One option for using
dig on Windows is to install BIND. This tool lets you use the
dig command in the Windows command prompt.
In this tutorial, we will show you how to install BIND and edit Windows environment variables to enable dig. We also provide examples of using the
dig command to perform a DNS lookup.
- A system running Windows 10.
- An account with administrator privileges.
- Access to the command prompt.
1. Visit the BIND download page using your preferred web browser.
2. Click the Download button to select the latest stable version of BIND. In this tutorial, we are using version 9.16.23.
3. Click the link to download the BIND installation zip file.
1. Extract the BIND installation file.
2. Open the BINDInstall.exe file as an administrator to start the installation wizard.
3. In the Target Directory field, set the path to where you want to install BIND on your system.
4. Set a name for your service account in the Service Account Name field.
5. Set and confirm a password for the service account.
6. In the Options section, check the Tools Only box.
7. Click the Install button to start the installation process.
Note: Installing BIND may automatically install Microsoft Visual C++ Redistributable. In this case, click the Install button to confirm.
8. Once the installation is complete, click OK to confirm and Exit to close the installer.
Create Windows Path Variable
1. Open the Start menu and search for "environment variables".
2. Select the Edit the system environment variables option.
3. In the System Properties window, under the Advanced tab, click the Environment Variables… button.
4. Under System variables, scroll down and select Path, then click the Edit button.
5. In the variable editing window, click New and enter the path to the BIND installation folder (the default path is C:\Program Files\ISC BIND 9\bin).
6. Click OK to confirm the edits to the Path variable.
7. Click OK to confirm the changes and exit the Environment Variables window.
Note: Learn more about setting environment variables in Windows.
Using dig Command in Windows
After installing BIND, open the Windows command prompt to start using the
dig command. The
dig command uses the following syntax:
dig [hostname] [options]

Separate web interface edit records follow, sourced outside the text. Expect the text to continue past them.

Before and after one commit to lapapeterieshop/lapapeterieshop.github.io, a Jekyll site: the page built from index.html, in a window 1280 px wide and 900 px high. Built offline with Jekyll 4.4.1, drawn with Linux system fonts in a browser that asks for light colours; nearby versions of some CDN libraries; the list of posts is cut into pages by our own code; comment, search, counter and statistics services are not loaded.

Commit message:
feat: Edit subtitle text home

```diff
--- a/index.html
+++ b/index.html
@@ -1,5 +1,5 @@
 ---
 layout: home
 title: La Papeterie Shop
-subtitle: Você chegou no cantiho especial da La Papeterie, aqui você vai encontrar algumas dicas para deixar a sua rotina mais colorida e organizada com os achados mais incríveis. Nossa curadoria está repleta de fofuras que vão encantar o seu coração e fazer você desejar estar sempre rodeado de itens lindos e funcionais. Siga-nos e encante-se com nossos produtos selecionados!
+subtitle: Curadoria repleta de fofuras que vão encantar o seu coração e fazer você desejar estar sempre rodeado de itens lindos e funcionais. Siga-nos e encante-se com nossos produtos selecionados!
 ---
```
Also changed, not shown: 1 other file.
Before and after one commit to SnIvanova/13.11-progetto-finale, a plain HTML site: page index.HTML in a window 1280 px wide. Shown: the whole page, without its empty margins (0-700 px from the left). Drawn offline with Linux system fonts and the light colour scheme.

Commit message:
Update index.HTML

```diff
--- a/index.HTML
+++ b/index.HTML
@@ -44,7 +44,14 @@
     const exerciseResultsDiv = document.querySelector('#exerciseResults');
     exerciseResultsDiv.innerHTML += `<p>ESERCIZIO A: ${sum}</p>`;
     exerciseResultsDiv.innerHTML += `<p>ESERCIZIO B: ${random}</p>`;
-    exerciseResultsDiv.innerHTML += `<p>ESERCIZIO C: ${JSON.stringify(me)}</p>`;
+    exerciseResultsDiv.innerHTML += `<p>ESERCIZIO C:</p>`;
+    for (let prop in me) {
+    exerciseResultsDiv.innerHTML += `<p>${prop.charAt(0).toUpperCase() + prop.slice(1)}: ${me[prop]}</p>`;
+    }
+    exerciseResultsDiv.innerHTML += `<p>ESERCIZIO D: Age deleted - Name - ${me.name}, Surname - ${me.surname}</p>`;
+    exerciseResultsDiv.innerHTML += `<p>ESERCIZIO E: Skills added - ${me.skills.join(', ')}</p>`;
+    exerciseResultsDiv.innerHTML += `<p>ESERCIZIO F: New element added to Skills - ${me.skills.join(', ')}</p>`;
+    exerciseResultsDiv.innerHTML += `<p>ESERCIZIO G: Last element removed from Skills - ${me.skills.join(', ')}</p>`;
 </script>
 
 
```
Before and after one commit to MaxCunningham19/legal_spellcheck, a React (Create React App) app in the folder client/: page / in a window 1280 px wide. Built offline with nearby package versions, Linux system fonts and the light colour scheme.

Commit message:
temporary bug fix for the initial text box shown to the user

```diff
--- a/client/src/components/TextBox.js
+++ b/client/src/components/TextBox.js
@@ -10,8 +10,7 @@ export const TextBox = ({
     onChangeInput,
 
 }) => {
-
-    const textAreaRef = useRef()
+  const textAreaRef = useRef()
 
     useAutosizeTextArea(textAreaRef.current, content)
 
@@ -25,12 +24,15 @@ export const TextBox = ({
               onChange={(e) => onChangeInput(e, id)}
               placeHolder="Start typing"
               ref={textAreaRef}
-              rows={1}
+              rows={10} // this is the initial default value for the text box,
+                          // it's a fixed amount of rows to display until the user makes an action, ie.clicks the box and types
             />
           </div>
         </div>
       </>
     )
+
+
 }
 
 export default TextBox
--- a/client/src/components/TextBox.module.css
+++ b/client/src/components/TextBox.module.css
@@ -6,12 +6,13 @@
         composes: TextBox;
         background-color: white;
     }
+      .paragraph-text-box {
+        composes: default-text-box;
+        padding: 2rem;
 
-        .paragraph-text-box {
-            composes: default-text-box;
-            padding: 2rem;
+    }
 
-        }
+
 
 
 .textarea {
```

Using dig Without Command Options
dig command without any options returns DNS data on the provided hostname. For instance:
dig command output contains the following sections:
HEADER: Basic information about the request.
OPT PSEUDOSECTION: Advanced information about the request.
QUESTION SECTION: The summary of the query made to the DNS. In this example, it is the first available A record for the hostname provided.
ANSWER SECTION: The answer to the query made to the DNS. In this example, it is the IP address for the first A record.
dig command also allows you to specify the type of record you want to query by using:
dig [hostname] [record type]
Note: The DNS record types you can query include A, AAAA, MX (Mail Exchanger), NS, and TXT. Learn more in our guide to DNS record types.
List All Records for a Hostname
To return all records for the provided hostname, use the
dig [hostname] any
Get a Hostname's IP Address
+short option with the
dig command provides a shortened output (usually just the IP address):
dig [hostname] +short
dig google.com +short
Check DNS Resolution
+trace option resolves the query starting from the root nameserver and working its way down, reporting the results from each step:
dig [hostname] +trace
dig google.com +trace
Query a Nameserver Directly
dig command also allows you to query a nameserver directly:
dig @[nameserver address] [hostname]
Do a Reverse DNS Lookup
Another use for the
dig command is performing reverse DNS lookups:
dig -X [IP address]
Note: Learn more about reverse DNS lookups in our guide to reverse DNS.
After reading this tutorial, you should be able to use the
dig command in the command prompt through BIND.
If you want to use
dig with a Linux system instead, check out our guide to installing dig on CentOS 7 and 8.